HISTORICAL TIDBIT: Atlanta’s best chance at an NBA title came in 1994. They were the top seed in the East in a year where Jordan was on his baseball sabbatical and there was no dominant team in the league. It was Indiana who ruined the dream in the second round, as Reggie Miller’s Pacers came within one win of the Finals themselves.

PREDICTION: Indiana in six.


(2)New York (54-28) vs (7)Boston (41-40)

*It’s a matchup of contrasts—the Knicks are offensive-oriented, while the Celtics still rely on their defense. New York lives on the three-point line, while Boston is in the top five defending the trey.
*New York averages a 4-point margin per game in free throw scoring, a byproduct of the ability of Carmelo Anthony to go down low and Tyson Chandler’s low-post presence. It’s unusual for a perimeter-oriented offense to enjoy an edge at the line.
*Boston can run a lot of quality guards on the floor, even  without Rajon Rondo, but Kevin Garnett is going to be a lonely warrior down low against Chandler and an array of veteran inside talent that the Knicks appear to have healthy.

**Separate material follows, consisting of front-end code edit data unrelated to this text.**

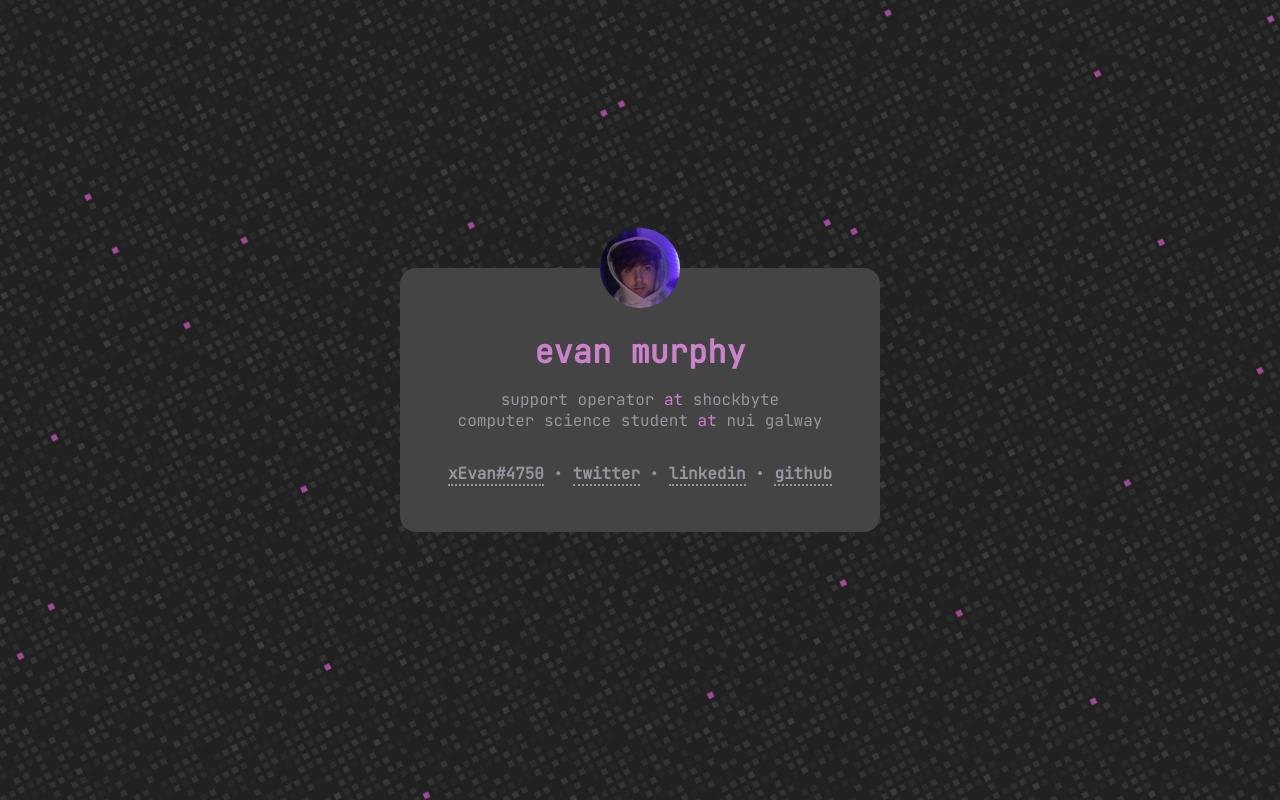
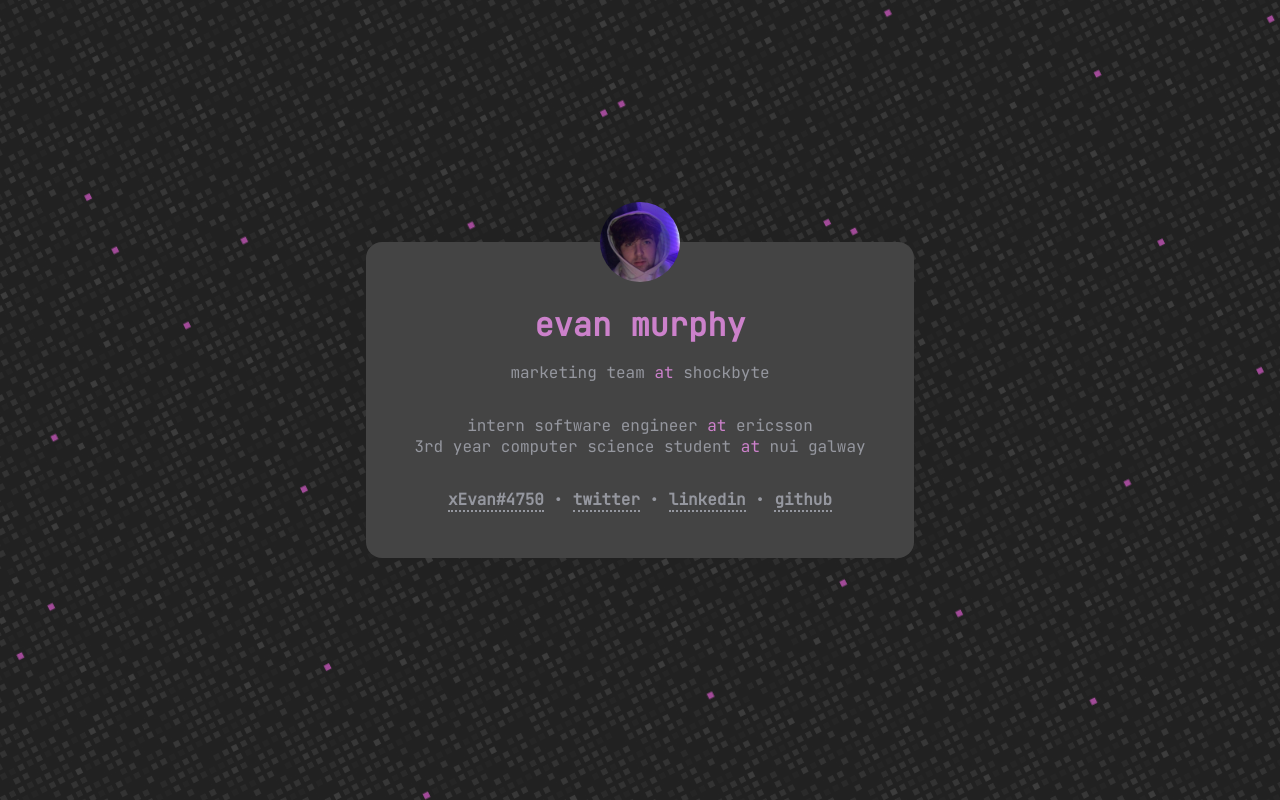
Before and after one commit to xEvanM/xevanm.github.io, a plain HTML site: page index.html in a window 1280 px wide. Drawn offline with Linux system fonts and the light colour scheme.

Commit message:
Update info

```diff
--- a/index.html
+++ b/index.html
@@ -13,8 +13,10 @@
          <div class="row">
             <div class="flex-item">
                <h1>evan murphy</h1>
-               <p>support operator<span class="hl"> at</span> shockbyte
-               <br/> computer science student<span class="hl"> at</span> nui galway</p>
+
+               <p>marketing team<span class="hl"> at</span> shockbyte
+               <p>intern software engineer<span class="hl"> at</span> ericsson
+               <br/> 3rd year computer science student<span class="hl"> at</span> nui galway</p>
 
                <span class="link"><a>xEvan#4750</a></span><span class="dot"></span>
                <span class="link"><a href="https://twitter.com/xEvanM" target="_blank">twitter</a></span><span class="dot"></span>
```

Carmelo Anthony is the scoring champ, averaging 29 ppg, while Paul Pierce put up a big year himself, averaging 19 ppg. Each small forward attacks the glass respectably, at seven rebounds per game. Anthony is clearly the better player at this stage of their careers, but the big intangible is that Melo has never done it in the postseason, while Pierce is a proud warrior.

Furthermore, while the Knicks have clearly been the better team this season, it’s hard to look at the rosters and say that New York should be a demonstrable favorite when everyone starts fresh. The biggest Knicks’ edge is inside, but to emphasize that part of their team would mean going away from the three-ball, where they lead the league in attempts. And what team in its right mind changes their personality at playoff time, especially when they’re the favorite? The matchup is a good one for the Celtics—Indiana could have exploited Boston’s lack of depth underneath, but New York either can’t or won’t.

HISTORICAL TIDBIT: It’s really just another chapter in the sports history between these two cities in general, this one coming right on the heels of the terror attack at the Boston Marathon and the fact that the city of New York’s sports fans were the most noble in reaching out to Boston (the Yankees sang Sweet Caroline to honor the Red Sox). I expect more of the same here, and this series should provide great basketball on the court and feel-good moments off it.

PREDICTION: Normally I eschew making a prediction on key games involving my favorite teams, of which the Celtics are. But I feel good about this series, and I’ll go out there and say Boston is going to win it in six.